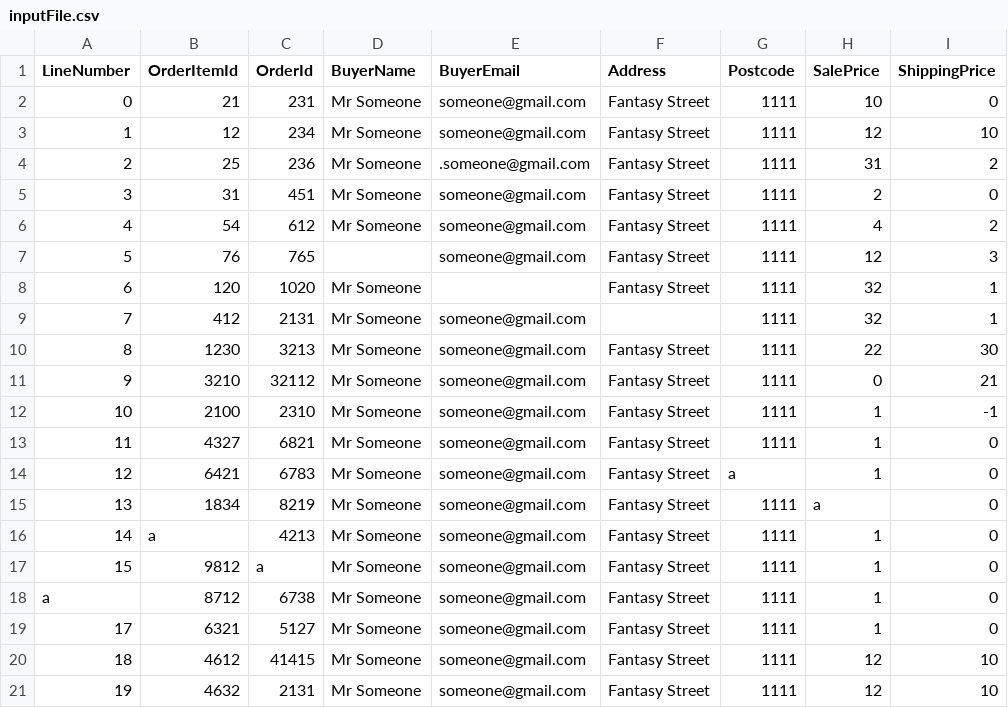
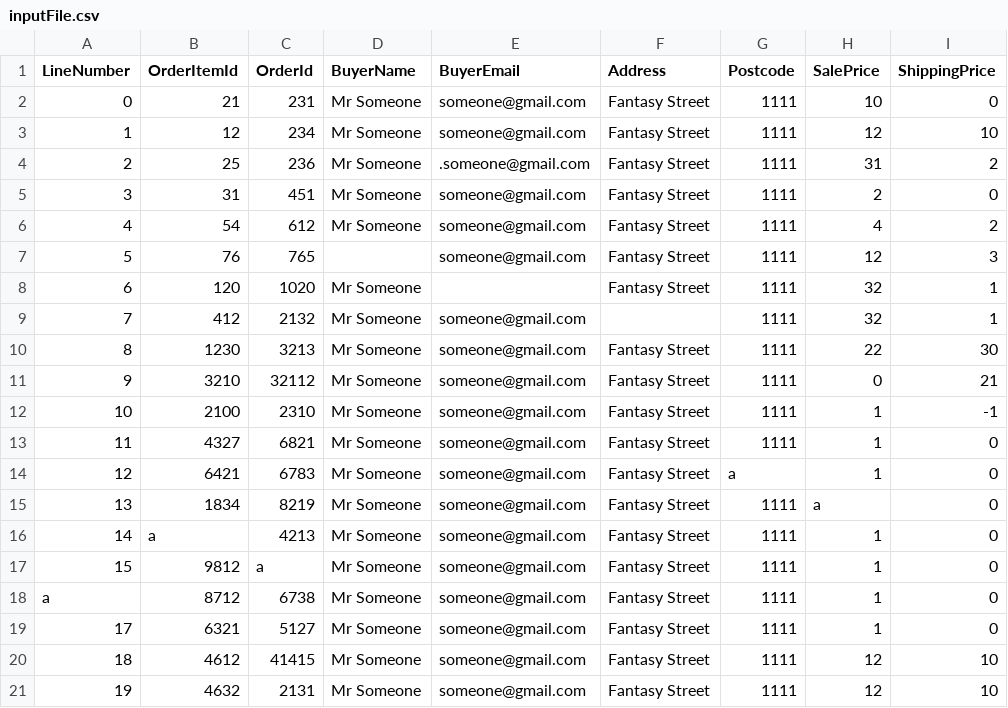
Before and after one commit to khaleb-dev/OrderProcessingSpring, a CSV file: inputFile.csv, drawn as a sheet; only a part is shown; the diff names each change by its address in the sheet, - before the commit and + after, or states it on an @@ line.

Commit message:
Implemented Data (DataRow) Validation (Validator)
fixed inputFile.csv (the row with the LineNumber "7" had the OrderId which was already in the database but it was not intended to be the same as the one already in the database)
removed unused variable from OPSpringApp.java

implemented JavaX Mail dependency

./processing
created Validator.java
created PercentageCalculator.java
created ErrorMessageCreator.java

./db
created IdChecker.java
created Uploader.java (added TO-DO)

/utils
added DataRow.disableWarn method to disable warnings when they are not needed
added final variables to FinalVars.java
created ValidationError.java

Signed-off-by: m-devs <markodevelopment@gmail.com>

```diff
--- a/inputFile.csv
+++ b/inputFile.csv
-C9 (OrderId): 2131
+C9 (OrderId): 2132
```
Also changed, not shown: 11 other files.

---

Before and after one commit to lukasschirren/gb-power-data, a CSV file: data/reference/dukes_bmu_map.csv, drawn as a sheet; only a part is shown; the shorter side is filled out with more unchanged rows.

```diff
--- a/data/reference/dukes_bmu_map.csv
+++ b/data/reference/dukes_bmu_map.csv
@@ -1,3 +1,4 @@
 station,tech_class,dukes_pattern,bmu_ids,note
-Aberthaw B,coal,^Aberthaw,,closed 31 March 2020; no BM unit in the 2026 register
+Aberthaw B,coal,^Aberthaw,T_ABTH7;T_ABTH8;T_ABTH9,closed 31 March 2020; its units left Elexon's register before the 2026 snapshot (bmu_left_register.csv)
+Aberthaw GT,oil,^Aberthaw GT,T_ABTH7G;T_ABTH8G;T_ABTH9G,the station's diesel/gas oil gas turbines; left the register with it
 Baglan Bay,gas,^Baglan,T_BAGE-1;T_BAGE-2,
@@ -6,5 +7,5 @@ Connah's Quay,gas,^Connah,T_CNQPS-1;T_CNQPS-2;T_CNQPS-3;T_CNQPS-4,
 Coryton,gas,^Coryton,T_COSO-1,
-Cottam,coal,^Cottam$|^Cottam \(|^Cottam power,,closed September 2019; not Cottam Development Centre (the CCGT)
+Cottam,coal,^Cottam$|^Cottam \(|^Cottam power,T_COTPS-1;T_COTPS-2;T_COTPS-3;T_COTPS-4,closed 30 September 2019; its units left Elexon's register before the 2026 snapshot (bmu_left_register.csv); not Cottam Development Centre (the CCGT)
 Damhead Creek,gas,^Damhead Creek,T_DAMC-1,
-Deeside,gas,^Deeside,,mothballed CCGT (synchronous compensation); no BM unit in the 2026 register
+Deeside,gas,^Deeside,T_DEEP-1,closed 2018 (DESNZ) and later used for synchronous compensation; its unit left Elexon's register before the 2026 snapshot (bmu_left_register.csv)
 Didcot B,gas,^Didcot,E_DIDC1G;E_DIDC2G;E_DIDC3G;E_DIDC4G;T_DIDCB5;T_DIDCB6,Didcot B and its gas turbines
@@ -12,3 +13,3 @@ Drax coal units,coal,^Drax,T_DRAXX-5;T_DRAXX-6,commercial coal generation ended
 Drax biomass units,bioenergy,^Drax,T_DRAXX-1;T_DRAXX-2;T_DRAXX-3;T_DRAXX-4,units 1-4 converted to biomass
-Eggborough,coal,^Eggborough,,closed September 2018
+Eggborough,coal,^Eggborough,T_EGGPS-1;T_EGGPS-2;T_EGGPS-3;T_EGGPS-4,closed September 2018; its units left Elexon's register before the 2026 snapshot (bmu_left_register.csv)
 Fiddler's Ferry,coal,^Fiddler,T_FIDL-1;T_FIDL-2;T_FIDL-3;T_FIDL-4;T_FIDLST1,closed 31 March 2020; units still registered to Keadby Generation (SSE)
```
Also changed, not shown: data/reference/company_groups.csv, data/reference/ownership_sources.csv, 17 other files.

==

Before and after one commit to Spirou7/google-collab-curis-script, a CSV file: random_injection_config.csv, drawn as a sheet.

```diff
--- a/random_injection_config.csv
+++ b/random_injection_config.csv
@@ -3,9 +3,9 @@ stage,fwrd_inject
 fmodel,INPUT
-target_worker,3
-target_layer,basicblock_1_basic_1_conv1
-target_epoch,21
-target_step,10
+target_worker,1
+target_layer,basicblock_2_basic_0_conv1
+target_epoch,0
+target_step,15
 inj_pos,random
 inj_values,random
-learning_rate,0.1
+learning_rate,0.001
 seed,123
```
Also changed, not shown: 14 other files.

TASK DETAILS => The answer is the run of lines above from the line containing "an @@ line." through the line containing "Also changed, not shown: 11 other files.", copied exactly and alone.

RESPONSE =>
Before and after one commit to khaleb-dev/OrderProcessingSpring, a CSV file: inputFile.csv, drawn as a sheet; only a part is shown; the diff names each change by its address in the sheet, - before the commit and + after, or states it on an @@ line.

Commit message:
Implemented Data (DataRow) Validation (Validator)
fixed inputFile.csv (the row with the LineNumber "7" had the OrderId which was already in the database but it was not intended to be the same as the one already in the database)
removed unused variable from OPSpringApp.java

implemented JavaX Mail dependency

./processing
created Validator.java
created PercentageCalculator.java
created ErrorMessageCreator.java

./db
created IdChecker.java
created Uploader.java (added TO-DO)

/utils
added DataRow.disableWarn method to disable warnings when they are not needed
added final variables to FinalVars.java
created ValidationError.java

Signed-off-by: m-devs <markodevelopment@gmail.com>

```diff
--- a/inputFile.csv
+++ b/inputFile.csv
-C9 (OrderId): 2131
+C9 (OrderId): 2132
```
Also changed, not shown: 11 other files.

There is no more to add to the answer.